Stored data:
>>>>
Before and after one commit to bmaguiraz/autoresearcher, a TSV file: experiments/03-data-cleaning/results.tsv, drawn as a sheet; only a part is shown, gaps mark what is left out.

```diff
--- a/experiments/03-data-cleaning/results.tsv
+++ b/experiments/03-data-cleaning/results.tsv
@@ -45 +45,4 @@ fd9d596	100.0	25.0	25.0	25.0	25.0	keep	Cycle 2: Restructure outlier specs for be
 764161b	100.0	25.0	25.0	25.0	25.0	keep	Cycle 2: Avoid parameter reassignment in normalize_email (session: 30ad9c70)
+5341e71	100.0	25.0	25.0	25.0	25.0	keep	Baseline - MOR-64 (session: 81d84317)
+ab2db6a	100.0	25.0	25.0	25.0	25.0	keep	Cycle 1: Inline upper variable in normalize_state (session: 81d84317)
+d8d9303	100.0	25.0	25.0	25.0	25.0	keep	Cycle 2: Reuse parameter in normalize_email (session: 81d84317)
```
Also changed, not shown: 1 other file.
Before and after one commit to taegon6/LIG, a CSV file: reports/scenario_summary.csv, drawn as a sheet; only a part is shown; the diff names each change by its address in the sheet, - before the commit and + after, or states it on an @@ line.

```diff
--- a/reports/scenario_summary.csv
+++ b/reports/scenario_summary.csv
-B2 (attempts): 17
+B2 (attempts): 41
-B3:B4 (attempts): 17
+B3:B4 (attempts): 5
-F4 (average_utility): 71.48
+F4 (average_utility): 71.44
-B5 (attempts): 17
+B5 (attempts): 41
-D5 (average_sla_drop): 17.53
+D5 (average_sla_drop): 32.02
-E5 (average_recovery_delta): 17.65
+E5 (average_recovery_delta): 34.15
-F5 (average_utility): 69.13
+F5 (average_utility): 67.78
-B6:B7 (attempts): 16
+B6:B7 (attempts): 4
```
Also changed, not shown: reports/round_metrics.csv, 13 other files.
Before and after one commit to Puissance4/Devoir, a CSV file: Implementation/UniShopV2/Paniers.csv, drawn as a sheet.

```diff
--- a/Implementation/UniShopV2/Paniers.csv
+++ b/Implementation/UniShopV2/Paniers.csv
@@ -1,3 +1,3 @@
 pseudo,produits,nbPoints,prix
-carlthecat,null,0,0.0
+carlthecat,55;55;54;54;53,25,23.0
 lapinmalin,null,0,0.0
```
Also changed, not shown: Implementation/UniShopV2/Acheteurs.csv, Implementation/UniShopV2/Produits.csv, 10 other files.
<<<<
Description of the task:
Your answer should consist of each line of the data above in which the word "keep" occurs.

Finished task:
@@ -45 +45,4 @@ fd9d596	100.0	25.0	25.0	25.0	25.0	keep	Cycle 2: Restructure outlier specs for be
 764161b	100.0	25.0	25.0	25.0	25.0	keep	Cycle 2: Avoid parameter reassignment in normalize_email (session: 30ad9c70)
+5341e71	100.0	25.0	25.0	25.0	25.0	keep	Baseline - MOR-64 (session: 81d84317)
+ab2db6a	100.0	25.0	25.0	25.0	25.0	keep	Cycle 1: Inline upper variable in normalize_state (session: 81d84317)
+d8d9303	100.0	25.0	25.0	25.0	25.0	keep	Cycle 2: Reuse parameter in normalize_email (session: 81d84317)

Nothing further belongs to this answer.